### The problem
Working through the lines below, return each one that holds "protocol".

### Supplied information
<<<<

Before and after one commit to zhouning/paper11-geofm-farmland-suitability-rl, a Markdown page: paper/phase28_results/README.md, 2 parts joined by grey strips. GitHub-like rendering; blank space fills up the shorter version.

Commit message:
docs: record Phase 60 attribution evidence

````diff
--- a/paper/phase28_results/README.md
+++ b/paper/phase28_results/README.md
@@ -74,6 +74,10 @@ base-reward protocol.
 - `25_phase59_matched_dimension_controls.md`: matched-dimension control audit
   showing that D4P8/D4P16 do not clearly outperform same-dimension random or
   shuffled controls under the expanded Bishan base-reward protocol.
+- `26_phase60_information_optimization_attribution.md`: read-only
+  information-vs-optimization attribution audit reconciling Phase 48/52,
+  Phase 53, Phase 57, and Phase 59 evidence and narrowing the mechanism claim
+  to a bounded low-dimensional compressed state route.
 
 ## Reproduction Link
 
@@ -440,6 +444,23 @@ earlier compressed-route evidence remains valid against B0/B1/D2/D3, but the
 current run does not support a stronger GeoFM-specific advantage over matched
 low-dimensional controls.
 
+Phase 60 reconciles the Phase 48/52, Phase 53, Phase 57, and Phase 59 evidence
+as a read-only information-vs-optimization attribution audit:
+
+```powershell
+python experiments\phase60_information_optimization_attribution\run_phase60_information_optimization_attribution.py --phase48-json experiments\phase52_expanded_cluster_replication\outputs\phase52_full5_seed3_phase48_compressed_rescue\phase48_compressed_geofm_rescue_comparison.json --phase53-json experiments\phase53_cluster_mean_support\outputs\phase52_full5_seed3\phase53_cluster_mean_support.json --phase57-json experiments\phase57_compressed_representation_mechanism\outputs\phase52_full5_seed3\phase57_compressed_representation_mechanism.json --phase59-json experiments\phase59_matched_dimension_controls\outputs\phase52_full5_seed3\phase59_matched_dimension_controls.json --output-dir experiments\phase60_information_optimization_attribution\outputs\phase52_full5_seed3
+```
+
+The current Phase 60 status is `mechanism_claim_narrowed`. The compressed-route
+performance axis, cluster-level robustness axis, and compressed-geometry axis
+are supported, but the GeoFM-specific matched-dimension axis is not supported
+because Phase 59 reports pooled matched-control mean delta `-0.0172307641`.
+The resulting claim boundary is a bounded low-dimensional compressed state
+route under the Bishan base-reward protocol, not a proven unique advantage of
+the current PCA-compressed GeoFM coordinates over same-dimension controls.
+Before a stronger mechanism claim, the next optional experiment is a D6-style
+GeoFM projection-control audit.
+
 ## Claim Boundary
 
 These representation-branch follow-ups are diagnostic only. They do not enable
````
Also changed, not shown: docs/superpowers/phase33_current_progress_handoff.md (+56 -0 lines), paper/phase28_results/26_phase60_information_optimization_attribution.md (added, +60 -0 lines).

>>>>
<<<<

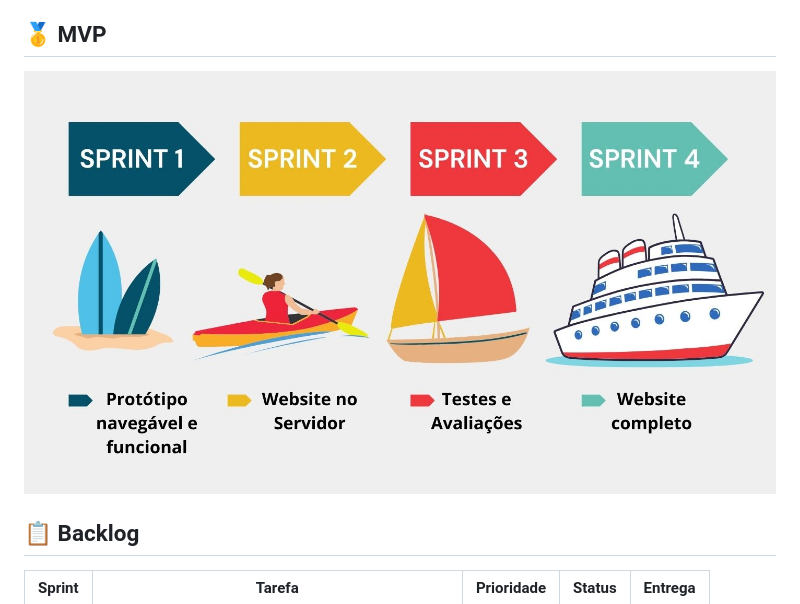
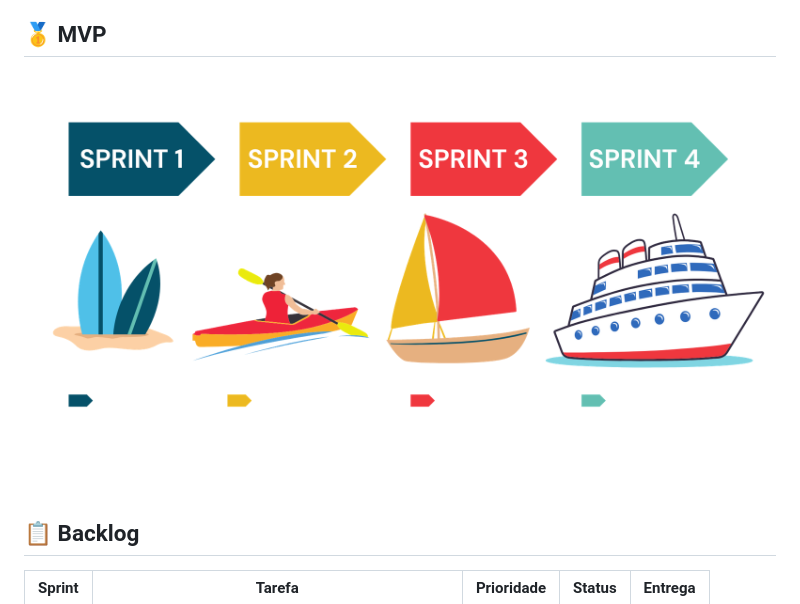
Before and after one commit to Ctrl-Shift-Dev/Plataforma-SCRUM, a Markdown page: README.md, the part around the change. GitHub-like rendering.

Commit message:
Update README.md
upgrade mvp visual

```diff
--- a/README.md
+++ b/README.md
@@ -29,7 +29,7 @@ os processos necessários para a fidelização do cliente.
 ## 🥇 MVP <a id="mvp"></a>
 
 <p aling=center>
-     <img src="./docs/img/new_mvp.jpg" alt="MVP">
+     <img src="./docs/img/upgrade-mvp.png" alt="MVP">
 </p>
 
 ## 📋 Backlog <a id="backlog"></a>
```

>>>>

### Answer to this exercise
@@ -74,6 +74,10 @@ base-reward protocol.
   shuffled controls under the expanded Bishan base-reward protocol.
+route under the Bishan base-reward protocol, not a proven unique advantage of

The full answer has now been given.